A Greenlandic natural attraction
The Greenlandic ice sheet is a gigantic ice cap that both overwhelms and astounds nature-lovers. The impressions of the magnificence of the ice and the deafening silence are memories you will never forget from your first encounter with the ice sheet.
Access to the ice sheet
You can fly, sail, drive and walk to the fringe of the ice, which at its edge can be up to 100,000 years old. In some places you can walk on this permanent historical monument from the last ice age, for instance at Kangerlussuaq. It is an experience that is out of this world!
Travellers looking for an extreme experience also have the chance to cross the ice sheet. It is a great challenge, requiring special permission and competence, which only a handful of bureaus have specialised in offering to customers. Several well-known sports events in Greenland contain stages to the ice sheet.
The size of the ice sheet
Greenland's ice sheet creates enormous glaciers, which under the influence of the force of gravity are forced out towards the coasts. Here the ice breaks off and forms the icebergs that are one of Greenland's major natural attractions. The ice's total area of 1.8 million km² (695,000 square miles) corresponds to 14 times the size of England. The ice-free area amounts to 350,000 km² (135,000 square miles) - equivalent to the area of Germany.
The ice sheet has covered large parts of Greenland for the last 2-3 million years, but active glaciers and constant melting have meant that the ice has been recycled many times. The aging ice sheet is only a few metres thick at the ice fringe, but more than 3,200 metres (10,500 feet) thick at its highest point.
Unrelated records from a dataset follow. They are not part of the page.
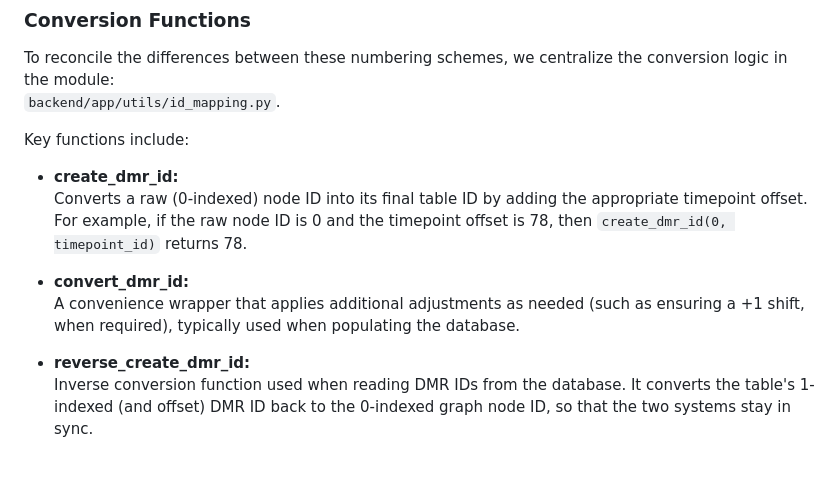
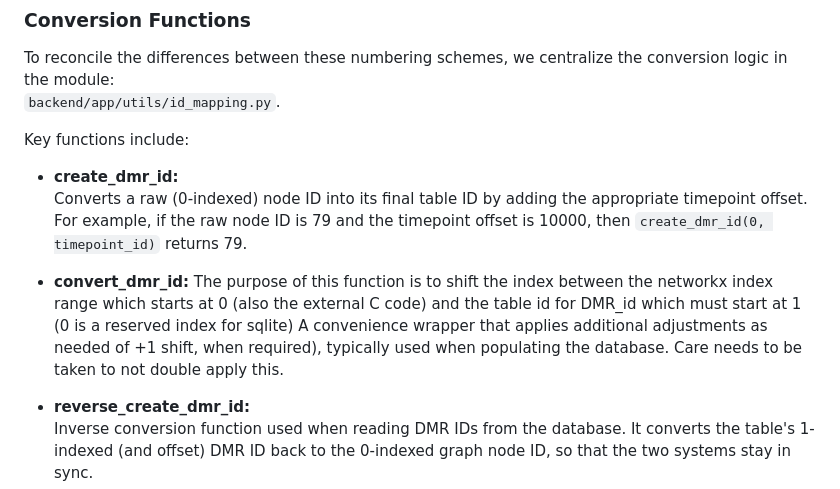
Before and after one commit to pechang03/processDMRs, a Markdown page: CONVENTIONS.md, the part around one of its changes. GitHub-like rendering; blank space fills up the shorter version.

Commit message:
Resolve misaligned DMR_ID values

```diff
--- a/CONVENTIONS.md
+++ b/CONVENTIONS.md
@@ -231,10 +233,11 @@ Key functions include:
 
 - **create_dmr_id:**
   Converts a raw (0-indexed) node ID into its final table ID by adding the appropriate timepoint offset.
-  For example, if the raw node ID is 0 and the timepoint offset is 78, then `create_dmr_id(0, timepoint_id)` returns 78.
+  For example, if the raw node ID is 79 and the timepoint offset is 10000, then `create_dmr_id(0, timepoint_id)` returns 79.
 
 - **convert_dmr_id:**
-  A convenience wrapper that applies additional adjustments as needed (such as ensuring a +1 shift, when required), typically used when populating the database.
+  The purpose of this function is to shift the index between the networkx index range which starts at 0 (also the external C code) and the table id for DMR_id which must start at 1 (0 is a reserved index for sqlite)
+  A convenience wrapper that applies additional adjustments as needed of +1 shift, when required), typically used when populating the database. Care needs to be taken to not double apply this.
 
 - **reverse_create_dmr_id:**
   Inverse conversion function used when reading DMR IDs from the database. It converts the table's 1-indexed (and offset) DMR ID back to the 0-indexed graph node ID, so that the two systems stay in sync.
```
Also changed, not shown: other parts of CONVENTIONS.md (+6 -4 lines).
The ice contains 10 per cent of the world's reserves of fresh water as well as atmospheric particles which scientists can use to gain an insight into the climate of both Greenland and the Earth going back some 250,000 years.
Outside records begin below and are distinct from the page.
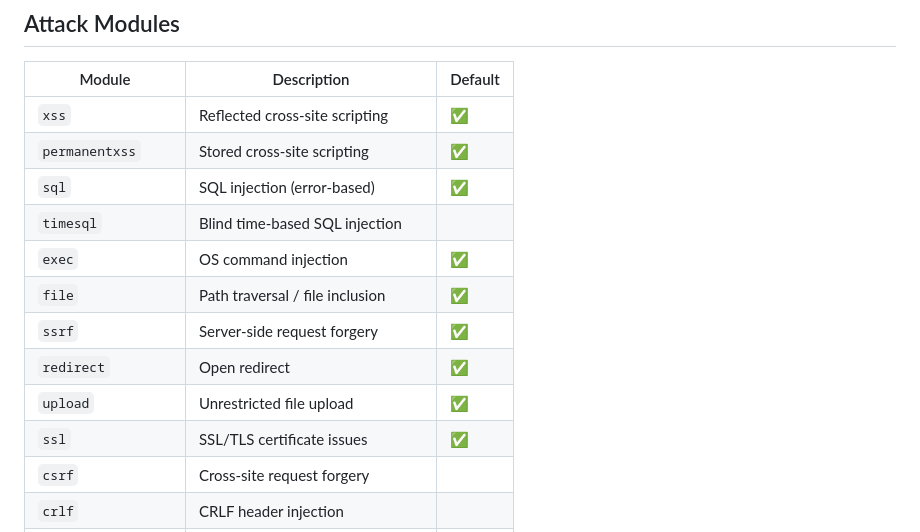
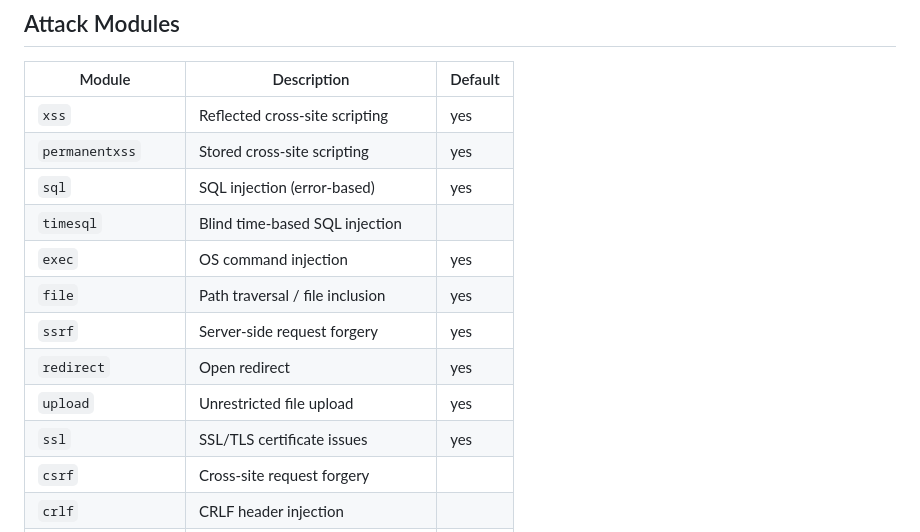
Before and after one commit to StealthMoud/Tarsius, a Markdown page: README.md, the part around the change. GitHub-like rendering.

Commit message:
remove emojis from readme

```diff
--- a/README.md
+++ b/README.md
@@ -97,16 +97,16 @@ node bin/tarsius -u http://target.com -C "PHPSESSID=abc123"
 
 | Module | Description | Default |
 |--------|-------------|---------|
-| `xss` | Reflected cross-site scripting | ✅ |
-| `permanentxss` | Stored cross-site scripting | ✅ |
-| `sql` | SQL injection (error-based) | ✅ |
+| `xss` | Reflected cross-site scripting | yes |
+| `permanentxss` | Stored cross-site scripting | yes |
+| `sql` | SQL injection (error-based) | yes |
 | `timesql` | Blind time-based SQL injection | |
-| `exec` | OS command injection | ✅ |
-| `file` | Path traversal / file inclusion | ✅ |
-| `ssrf` | Server-side request forgery | ✅ |
-| `redirect` | Open redirect | ✅ |
-| `upload` | Unrestricted file upload | ✅ |
-| `ssl` | SSL/TLS certificate issues | ✅ |
+| `exec` | OS command injection | yes |
+| `file` | Path traversal / file inclusion | yes |
+| `ssrf` | Server-side request forgery | yes |
+| `redirect` | Open redirect | yes |
+| `upload` | Unrestricted file upload | yes |
+| `ssl` | SSL/TLS certificate issues | yes |
 | `csrf` | Cross-site request forgery | |
 | `crlf` | CRLF header injection | |
 | `xxe` | XML external entity injection | |
```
The melting ice sheet
Greenland's ice sheet is melting today far more rapidly than at the turn of the millennium. Many researchers think that every year the ice is losing more mass than is being created. If the entire ice sheet melted, the world's oceans would rise by approx. 6-7 metres (20-23 feet). Fortunately this will not happen from one day to the next. However, at a time characterised by heated debate on global warming, a visit to the fascinating ice sheet gives even more food for thought.
Read more about The Ice Sheet here.